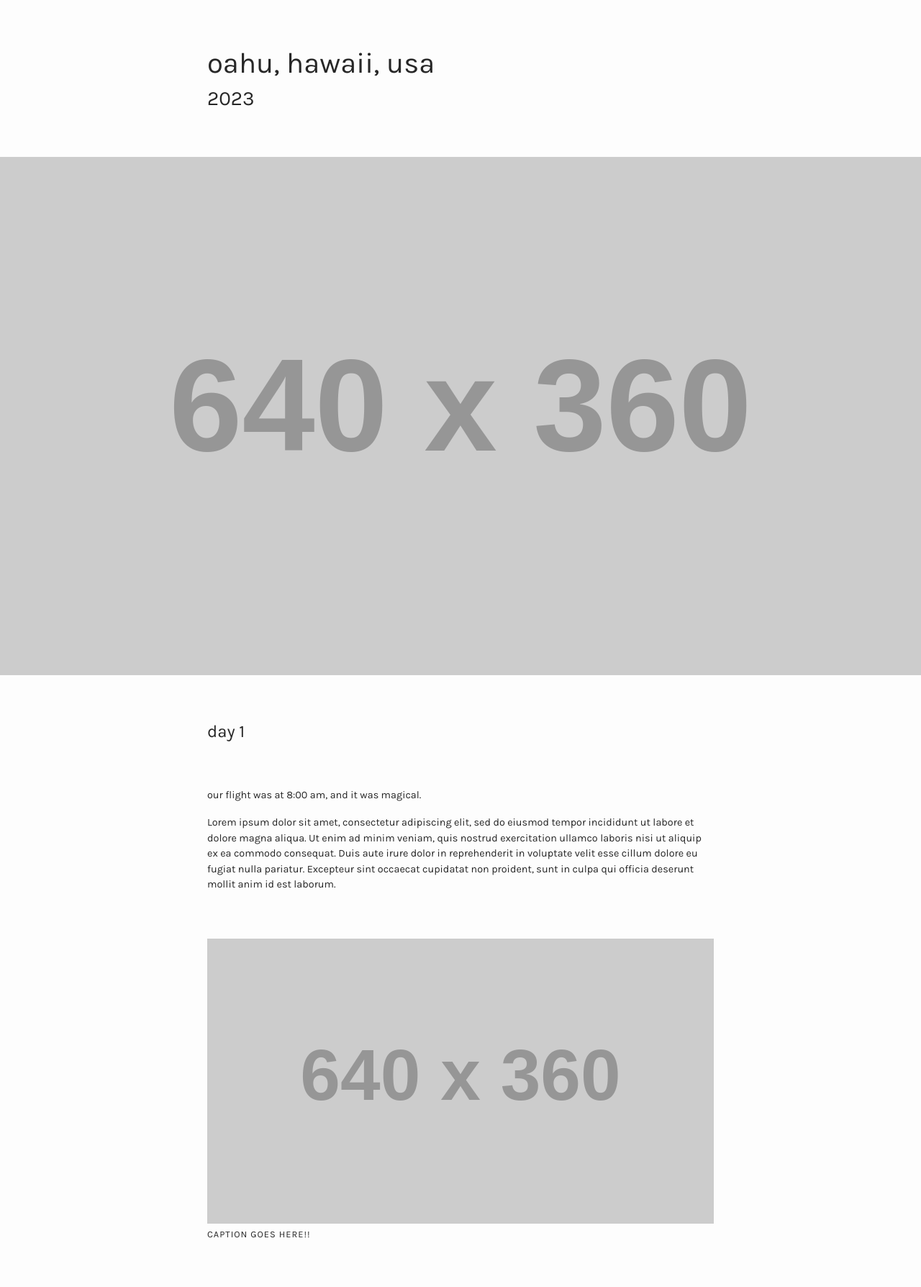
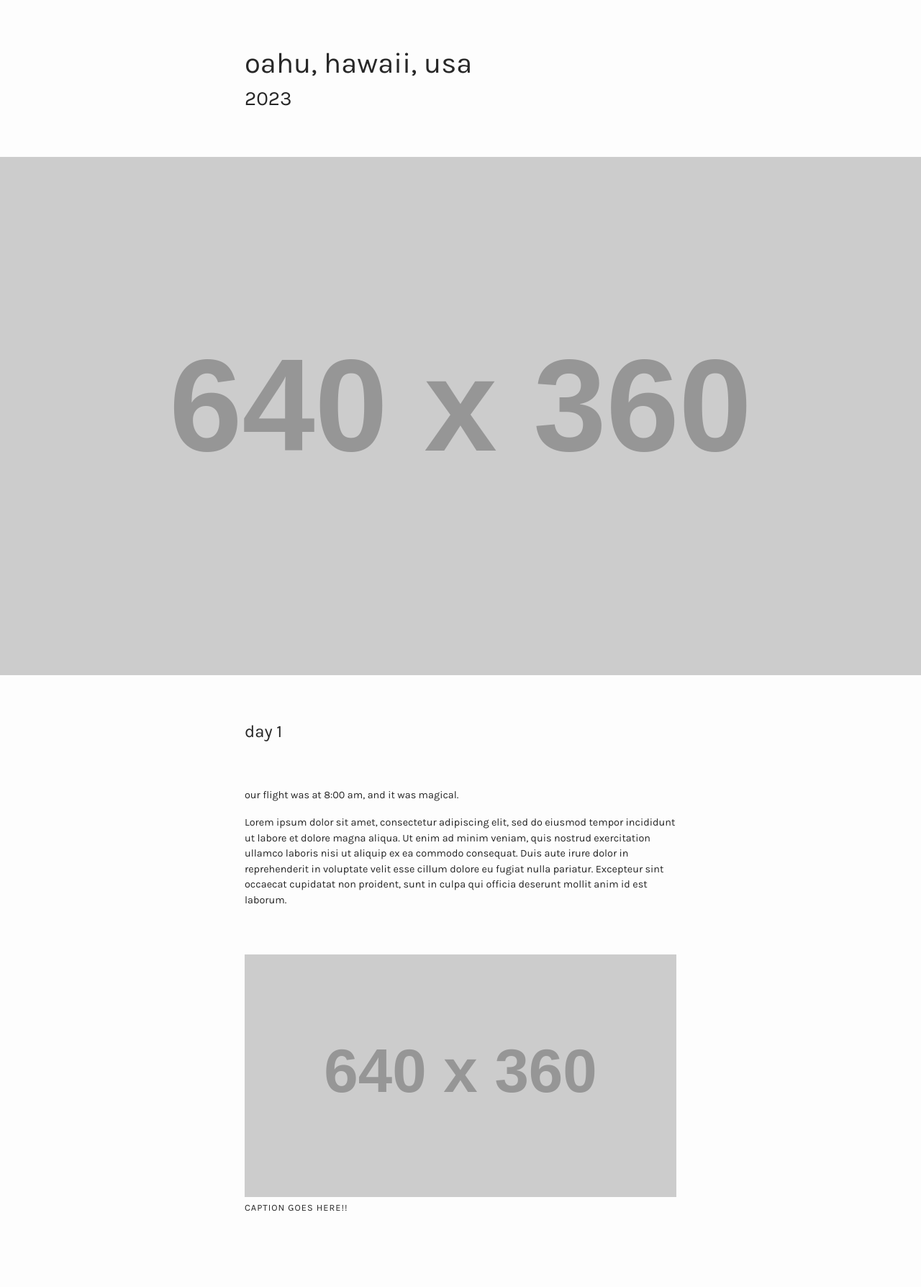
Before and after one commit to natashasupangkat/bon, a Jekyll site: the page built from _trips/hawaii2023.html, in a window 1280 px wide. Shown: the whole page at 72% size. Built offline with Jekyll 4.4.1, drawn with Linux system fonts in a browser that asks for light colours; after the commit the page ends 1751 px from its top, so only the background shows below that.

Commit message:
fixed media queries

```diff
--- a/_sass/mediaqueries.scss
+++ b/_sass/mediaqueries.scss
@@ -6,8 +6,14 @@
     }
 }*/
 
-@media screen and (min-width: 768px) {
+@media (min-width: 768px) {
     .content {
         width: 55vw;
     }
 }
+
+@media (min-width: 992px) {
+    .content {
+        width: 600px;
+    }
+}
--- a/_sass/trip.scss
+++ b/_sass/trip.scss
@@ -10,10 +10,3 @@
     width: 85vw;
     margin: 5vw auto;
 }
-
-
-@media (min-width: 768px) {
-    .content {
-        width: 55vw;
-    }
-}
--- a/assets/css/styles.scss
+++ b/assets/css/styles.scss
@@ -4,4 +4,4 @@
 @import "main"; /*tells Sass to look for a file called main.css in the sass directory (_sass/)*/
 @import "trip";
 // @import "nav";
-// @import "mediaqueries";
+@import "mediaqueries";
```
Also changed, not shown: 2 other files.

TASK GOAL =
Extract from the data every line where "styles" shows up.

RESPONSE BOX =
--- a/assets/css/styles.scss
+++ b/assets/css/styles.scss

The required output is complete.